In the 1950s, while the United States was still reeling from the loss of innocence due to the particularly gruesome World War II, a young boy in Virginia was also dealing with his own entrance into adulthood. This is the setting for Ruth White's young adult novel, Belle Prater's Boy. The adventures of crossed-eye, impish Woodrow Prater and his cousin, Gypsy, are sparked by the disappearance of Woodrow's mother, Belle. She seems to have vanished into thin air one early morning, leaving Woodrow to his drunken father. Woodrow's grandparents take him in, where he lives with his aunt and cousin. Together, the children uncover family secrets that push them out of blissful childhood ignorance.
The novel is not only heart-warming in its incredibly human story, it also manages to tell its story without judgement or condescension. The children's discoveries, the adults' mistakes, and the resulting trauma all unfold with a sad yet beautiful sense of humility. In this novel, people are just people. They are imperfect. They are, at times, difficult to accept. Yet, they are who they are. Woodrow, is an example of that. He is constantly teased for his awkward physicality and, especially, for his eyes, but Woodrow deals with it through his witty remarks and open mind. We see that beneath the wisdom beyond his years is a child who is dealing with his mother's abandonment. Or, perhaps, beneath the child is someone very wise, who is more than willing to forgive the world and love fully. Maybe he's all of these things together, all at once. Either way, Woodrow Prater is a character you will never forget once you've met him.
For my younger self, Woodrow has resonated to this day as an example of the best of humanity. His kindness was touching to witness as I turned the pages, eager to see what lay ahead for the two cousins. Throughout their trials and tribulations, what was most important, to me, is the fact that they were there for each other. Such friendship was difficult for me, as a child, to imagine for myself. I did not have many friends in those days, nor did I feel compelled to make friends, always unsure whether or not I would ever be able to find a kindred soul. I felt awkward and, as a young Vietnamese immigrant, found it difficult to communicate adequately.

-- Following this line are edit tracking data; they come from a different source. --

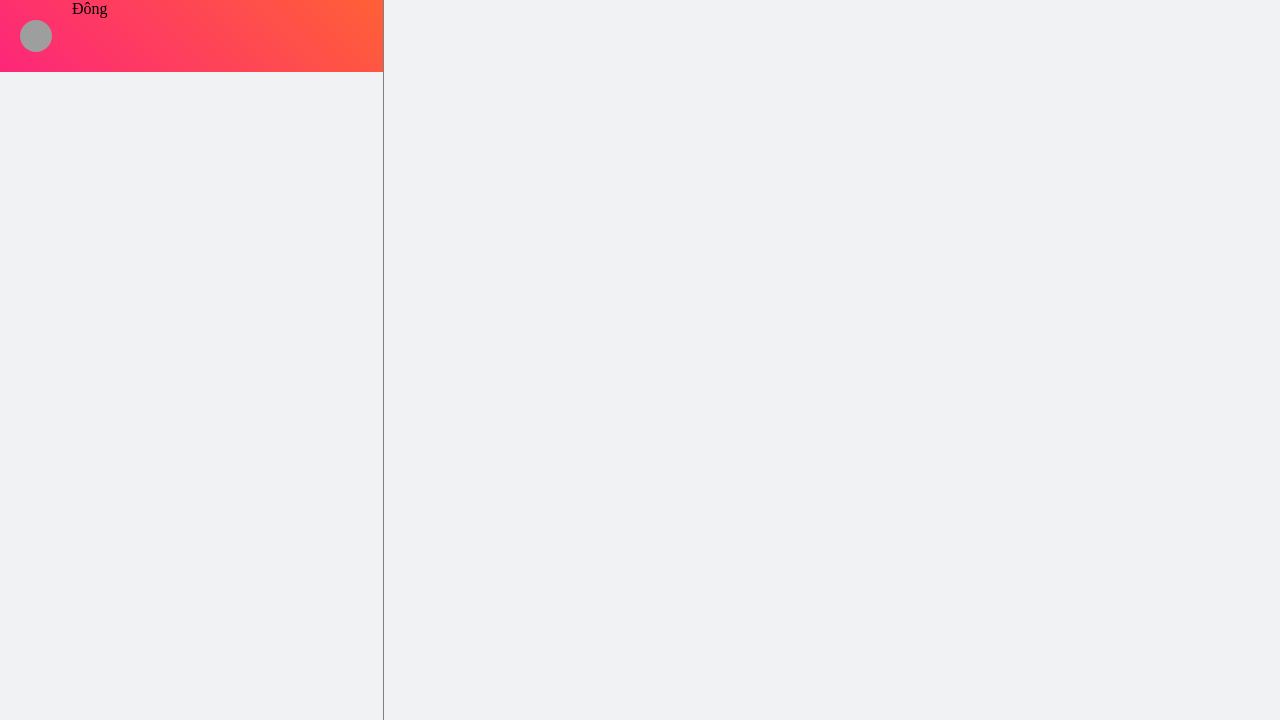
Repository: conquy2002/Project-Tinder
Page: Project RobinTinder/website/index.html
The author's editor kept a copy of each file at every save. The page is drawn from the files as they stood at one save, then again after the next save.
The browser window is 1280 px wide. The pictures show the whole page.
Pictures or frames that could not be fetched are drawn as grey boxes.

Above is the page before, as saved 2022-01-07 08:29:46.

### Project RobinTinder/website/index.html
<!DOCTYPE html>
<html lang="en">
<head>
    <meta charset="UTF-8">
    <meta http-equiv="X-UA-Compatible" content="IE=edge">
    <meta name="viewport" content="width=device-width, initial-scale=1.0">
    <title>Robin Hẹn hò</title>
    <link rel="stylesheet" href="./css/style.css" />
</head>
<body>
    <div class="main">
        <aside class="nav">
            <div class="nav__header">
                <div class="nav__hearder--profile">
                    <img src = "https://scontent.fhph1-3.fna.fbcdn.net/v/t1.6435-1/c1.64.198.199a/p200x200/141433767_1108249559690088_990288042436184426_n.jpg?_nc_cat=107&ccb=1-5&_nc_sid=7206a8&_nc_ohc=5yxEM9Iimv0AX_4k7Ox&_nc_ht=scontent.fhph1-3.fna&oh=00_AT-vqYdzU7_RG4YwBws_REoHUQ_G1kzl29AkfIijrbwnXg&oe=61FCEA38">
                    <span>Đông</span>
                </div>
                <div class="nav__header--contact"></div>
            </div>
            <div class="nav__qc"></div>
            <div class="nav_content"></div>
        </aside>
        <div class="content"></div>
    </div>
</body>
</html>

### Project RobinTinder/website/css/style.css
*{
    margin: 0;
    padding: 0;
    box-sizing: border-box;
}
.main{
    background-color: #f0f2f4;
    height: 100vh;
    width: 100%;
    display: flex;
}
.nav{
    flex-basis: 30%;
    height: 100%;
    border-right: .1px solid gray;
}
.nav__header{
    background: linear-gradient(
45deg,#fd267a,#ff6036);
    background-image: linear-gradient(
45deg, rgb(253, 38, 122), rgb(255, 96, 54));
    width: 100%;
}
.nav__hearder--profile{
    display: flex;
}
.nav__hearder--profile img{
    height: 32px;
    width: 32px;
    border-radius: 50%;
    margin: 20px;
}
.content{

}

After the next save:
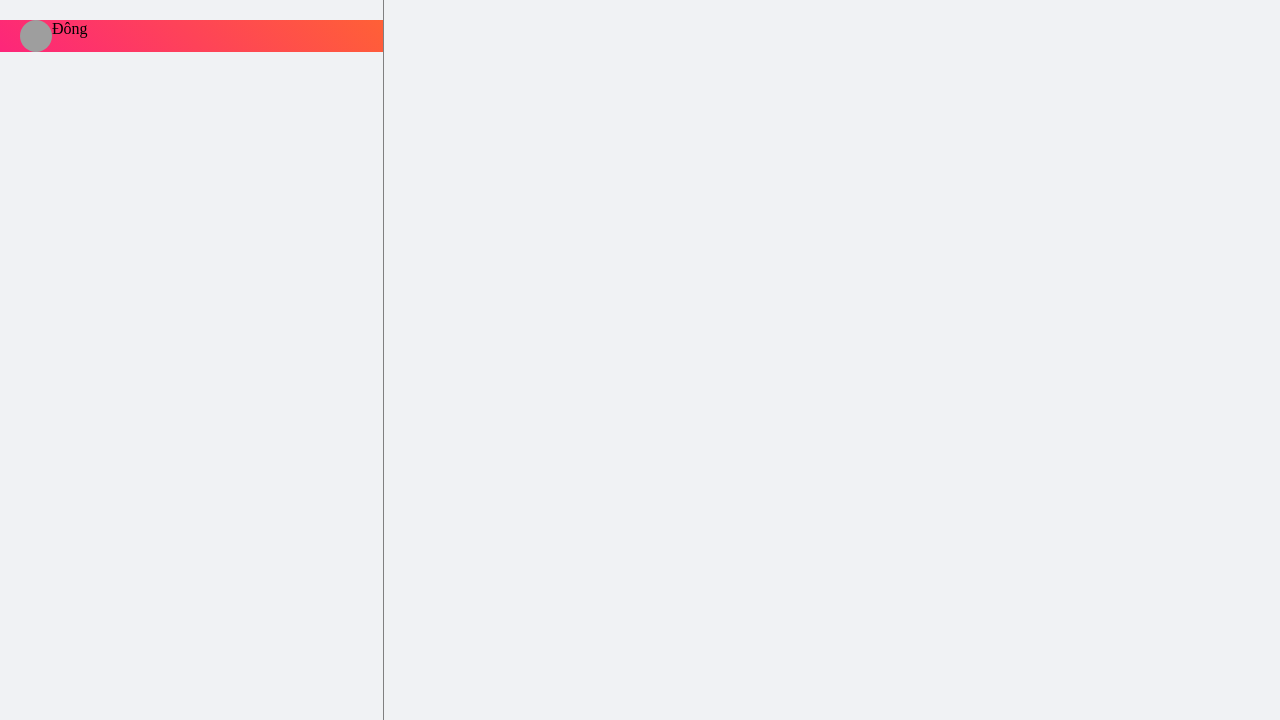
Saved 11 s later.
--- a/Project RobinTinder/website/css/style.css
+++ b/Project RobinTinder/website/css/style.css
@@ -23,12 +23,13 @@
 }
 .nav__hearder--profile{
     display: flex;
+    margin: 20px;
 }
 .nav__hearder--profile img{
     height: 32px;
     width: 32px;
     border-radius: 50%;
-    margin: 20px;
+
 }
 .content{
 

After the save that followed:
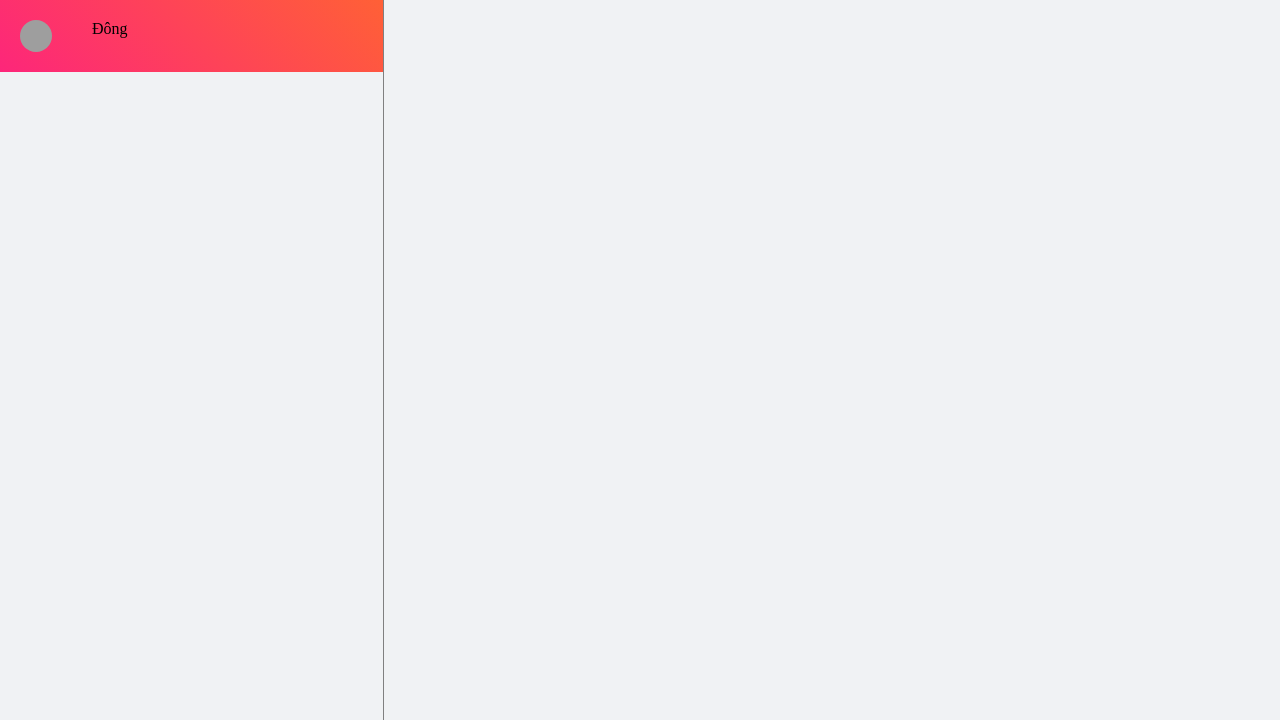
Saved 9 s later.
--- a/Project RobinTinder/website/css/style.css
+++ b/Project RobinTinder/website/css/style.css
@@ -23,13 +23,13 @@
 }
 .nav__hearder--profile{
     display: flex;
-    margin: 20px;
+
 }
-.nav__hearder--profile img{
+.nav__hearder--profile img,span{
     height: 32px;
     width: 32px;
     border-radius: 50%;
-
+    margin: 20px;
 }
 .content{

For these reasons, the story of their friendship touched me deeply. Woodrow Prater is an example that if you keep your heart and your mind open, you will eventually find true friendship and happiness.